Take some time this October to educate yourself on this stigmatized issue
By Alex Stanton, Staff Writer
In terms of bringing awareness to and assisting those who are less fortunate, there hasn’t been a more game-changing decade than this one. Nearly 50 years after Stonewall, gay marriage is finally legal in the States. The inequalities between genders and races have been acknowledged, and less privileged voices are being heard. Not to mention, one of the single most famous people in the western world this year is Caitlyn Jenner, who came out as a transgender woman and publicly transitioned. But things are far from perfect.
As is the case with these aforementioned aspects of social progression, we’ve come incredibly far with bringing awareness to mental illnesses, and improving treatment and conditions for those who suffer from them. For most of recorded history, insanity was generally chalked up to magic or demons—even as recently as 50 years ago. However, in the past there was still such a massive misunderstanding of mental illnesses that treating them usually did more harm than good.
Stories from the past, such as those of Rosemary Kennedy, who was lobotomized at age 23 for a simple learning disability, show just how important it is to make people aware of these illnesses—to understand what those who suffer go through, and how we need to keep pushing on and progressing to a world where we can quickly turn mental illness into mental wellness. In order to promote understanding, I’ve decided to address some of the more common mental illnesses of our generation.

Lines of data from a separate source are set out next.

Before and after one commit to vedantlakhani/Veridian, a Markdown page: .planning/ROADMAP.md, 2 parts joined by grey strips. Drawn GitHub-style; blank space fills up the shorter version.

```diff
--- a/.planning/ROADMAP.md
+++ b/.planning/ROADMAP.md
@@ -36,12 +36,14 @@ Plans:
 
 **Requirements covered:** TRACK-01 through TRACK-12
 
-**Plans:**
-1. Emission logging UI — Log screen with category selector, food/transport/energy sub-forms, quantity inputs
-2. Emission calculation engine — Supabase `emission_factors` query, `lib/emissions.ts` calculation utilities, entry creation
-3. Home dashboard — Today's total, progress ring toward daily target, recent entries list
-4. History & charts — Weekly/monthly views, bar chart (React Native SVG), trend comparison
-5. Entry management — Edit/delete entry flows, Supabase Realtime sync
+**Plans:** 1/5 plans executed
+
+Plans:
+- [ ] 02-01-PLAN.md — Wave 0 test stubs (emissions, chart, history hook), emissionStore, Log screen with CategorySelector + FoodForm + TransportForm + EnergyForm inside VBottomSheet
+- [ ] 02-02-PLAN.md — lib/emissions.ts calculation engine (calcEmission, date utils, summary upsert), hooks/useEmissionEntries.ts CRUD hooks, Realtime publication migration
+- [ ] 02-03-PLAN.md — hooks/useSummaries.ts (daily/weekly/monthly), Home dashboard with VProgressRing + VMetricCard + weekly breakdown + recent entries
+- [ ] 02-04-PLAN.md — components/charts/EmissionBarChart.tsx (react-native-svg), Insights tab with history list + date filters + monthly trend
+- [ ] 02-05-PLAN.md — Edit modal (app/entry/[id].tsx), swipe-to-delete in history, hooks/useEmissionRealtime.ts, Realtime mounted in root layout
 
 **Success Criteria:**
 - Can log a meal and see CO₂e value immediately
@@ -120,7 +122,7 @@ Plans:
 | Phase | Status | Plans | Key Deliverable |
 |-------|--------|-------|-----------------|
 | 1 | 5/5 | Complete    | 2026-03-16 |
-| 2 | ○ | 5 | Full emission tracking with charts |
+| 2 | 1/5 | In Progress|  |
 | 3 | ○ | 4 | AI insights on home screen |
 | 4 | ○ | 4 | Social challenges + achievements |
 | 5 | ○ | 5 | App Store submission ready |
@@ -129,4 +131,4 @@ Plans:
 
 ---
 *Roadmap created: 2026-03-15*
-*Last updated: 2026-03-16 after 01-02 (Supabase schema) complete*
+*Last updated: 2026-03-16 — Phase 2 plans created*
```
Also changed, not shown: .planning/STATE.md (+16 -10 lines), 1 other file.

Attention Deficit Hyperactive Disorder (ADHD)
Easily the most commonly diagnosed mental disorder among children and adolescents, ADHD is a condition that manifests itself in many different facets of one’s personality. It can generally be categorized into one of two types of ADHD; the first and more stereotypical is the hyperactive type, which causes restlessness, hyperactivity, and an overall inability to just chill out. The second, and more common, is the inattentive type, which is the space cadet version of ADHD—lots of daydreaming, forgetfulness, and lethargy. It’s usually treated with a strict regimen of waking up and going to bed at the same time, as well as focus-enhancing stimulants such as Adderall.
This ailment was originally referred to by the much less vague name “manic-depressive disorder”, and it’s exactly as advertised: someone who suffers from bipolar disorder experiences a roller coaster of emotions, going through one period of time feeling like the lowest of the low (crying, hopelessness, and, in some cases, self harm), only to turn it all around suddenly and end up in a state of extreme energy and happiness. In this state, sufferers are known to be extremely impulsive to the point of being a danger to themselves. Unfortunately, bipolar disorder is one of the most stigmatized mental illnesses, and like others, there is no cure. Management involves cognitive behavioural therapy with a specialist, and a strict diet of mood stabilizing medication.

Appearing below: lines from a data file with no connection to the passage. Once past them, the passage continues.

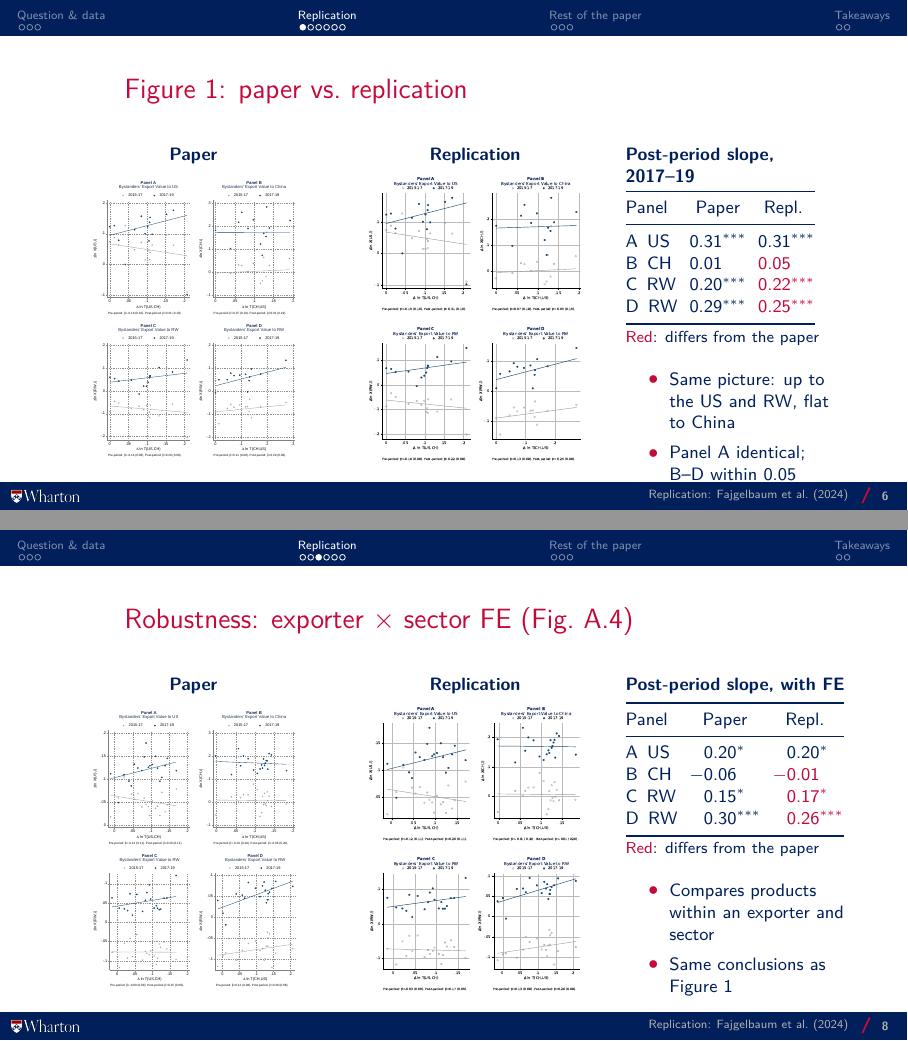
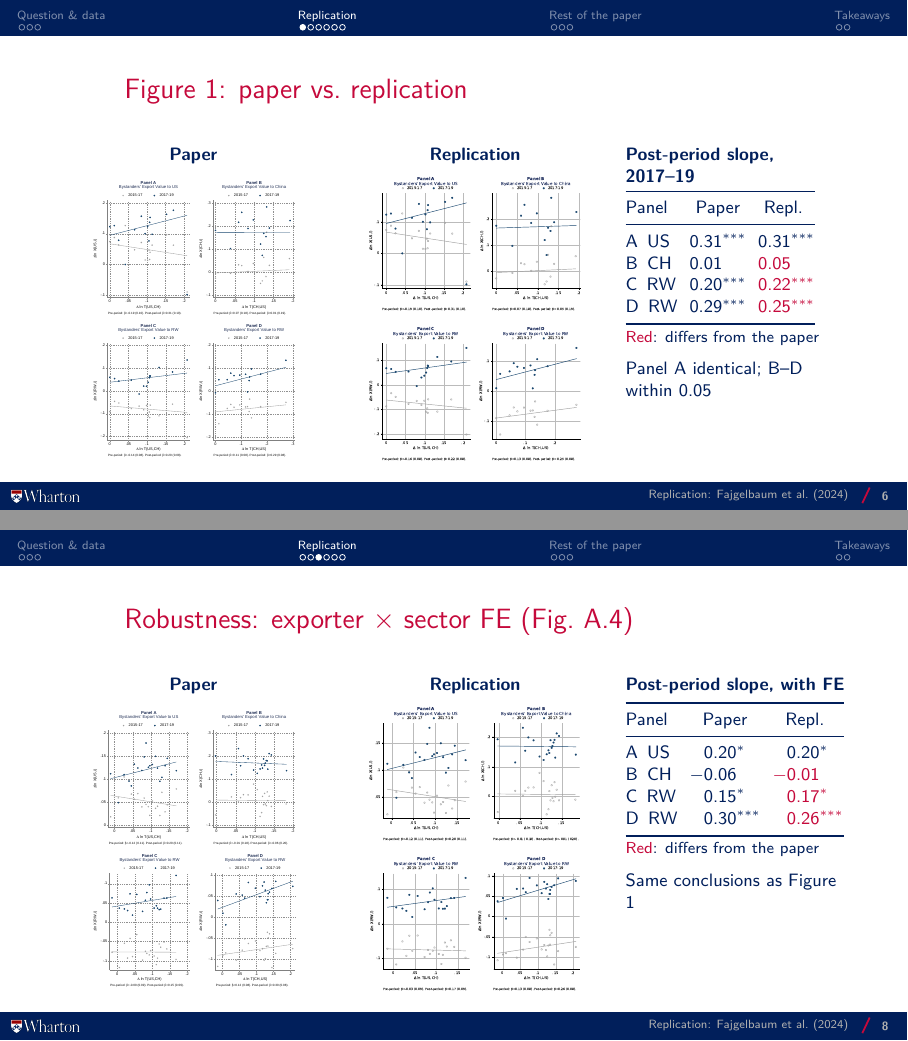
Before and after one commit to akyratzis/STAT-5200---Applied-Econometrics-I, LaTeX slides (Replication Study/Presentation/Replication Study - Presentation.tex): pages 6 and 8 of 16, joined at a grey line. Compiled offline with pdfLaTeX.

Commit message:
Fix the presentation slides that still overflowed

```diff
--- a/Replication Study/Presentation/Replication Study - Presentation.tex
+++ b/Replication Study/Presentation/Replication Study - Presentation.tex
@@ -291,12 +291,8 @@ product-clustered standard errors; binscatters with 20 quantile bins.
       B\enspace CH & \pv{0.01}{} & \pr{0.05}{} \\
       C\enspace RW & \pv{0.20}{***} & \pr{0.22}{***} \\
       D\enspace RW & \pv{0.29}{***} & \pr{0.25}{***} \\}
-    \vspace{0.6em}
-    \footnotesize
-    \begin{itemize}
-      \item Same picture: up to the US and RW, flat to China
-      \item Panel A identical; B--D within 0.05
-    \end{itemize}
+    \vspace{0.5em}
+    {\footnotesize\raggedright Panel A identical; B--D within 0.05\par}
   \end{column}
 \end{columns}
 \end{frame}
@@ -346,12 +342,8 @@ Replication: 102{,}903; 90{,}100; 223{,}903; 223{,}903.\par}
       B\enspace CH & \pv{$-$0.06}{} & \pr{$-$0.01}{} \\
       C\enspace RW & \pv{0.15}{*} & \pr{0.17}{*} \\
       D\enspace RW & \pv{0.30}{***} & \pr{0.26}{***} \\}
-    \vspace{0.6em}
-    \footnotesize
-    \begin{itemize}
-      \item Compares products within an exporter and sector
-      \item Same conclusions as Figure 1
-    \end{itemize}
+    \vspace{0.5em}
+    {\footnotesize\raggedright Same conclusions as Figure 1\par}
   \end{column}
 \end{columns}
 \end{frame}
```
Also changed, not shown: Replication Study/Presentation/Replication Study - Presentation.tex (14 more changed lines).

Major Depressive Disorder (MDD)
As anyone who’s been diagnosed can tell you, there’s “feeling depressed” and then there’s “having depression”, and they’re similar in name only. The major difference between the two is the ever-present quality of feeling incredibly down. This can manifest itself in seriously disabling ways, including but not limited to suicidal thoughts, an inability to feel pleasure, a stagnant sex drive, and difficulty just getting out of bed in the morning and doing what you need to do to survive. Fortunately, it can often be managed with anti-depressant medication, although sufferers may have to try multiple medications to find the correct one for them.
Obsessive-Compulsive Disorder (OCD)
As someone who suffers from mental illness (not this one, though), there are few things that piss me off more than hearing someone say something along the lines of: “Oh, you know, whenever I stack my movies on the shelf, I always put them in alphabetical order by director. I’m sooooo OCD.” Stuff like that really underestimates the impact OCD has on an actual sufferer. Not only does OCD show itself through odd habits, such as constant handwashing—to the point where sores will develop—a less spoken about symptom of OCD is intrusive thoughts. For an emotionally fragile individual with mental illness, thoughts that they don’t want to have—be they demonic, violent, or vulgar—can be disastrous for their mental state.
Mental illness, though still stigmatized and shushed in society, affects about one in five adults in North America every single year. One fifth of our peers are suffering greatly, usually either in silence or without treatment. Take time this month to learn about this, because mental illnesses are only becoming more understood as our society moves forward.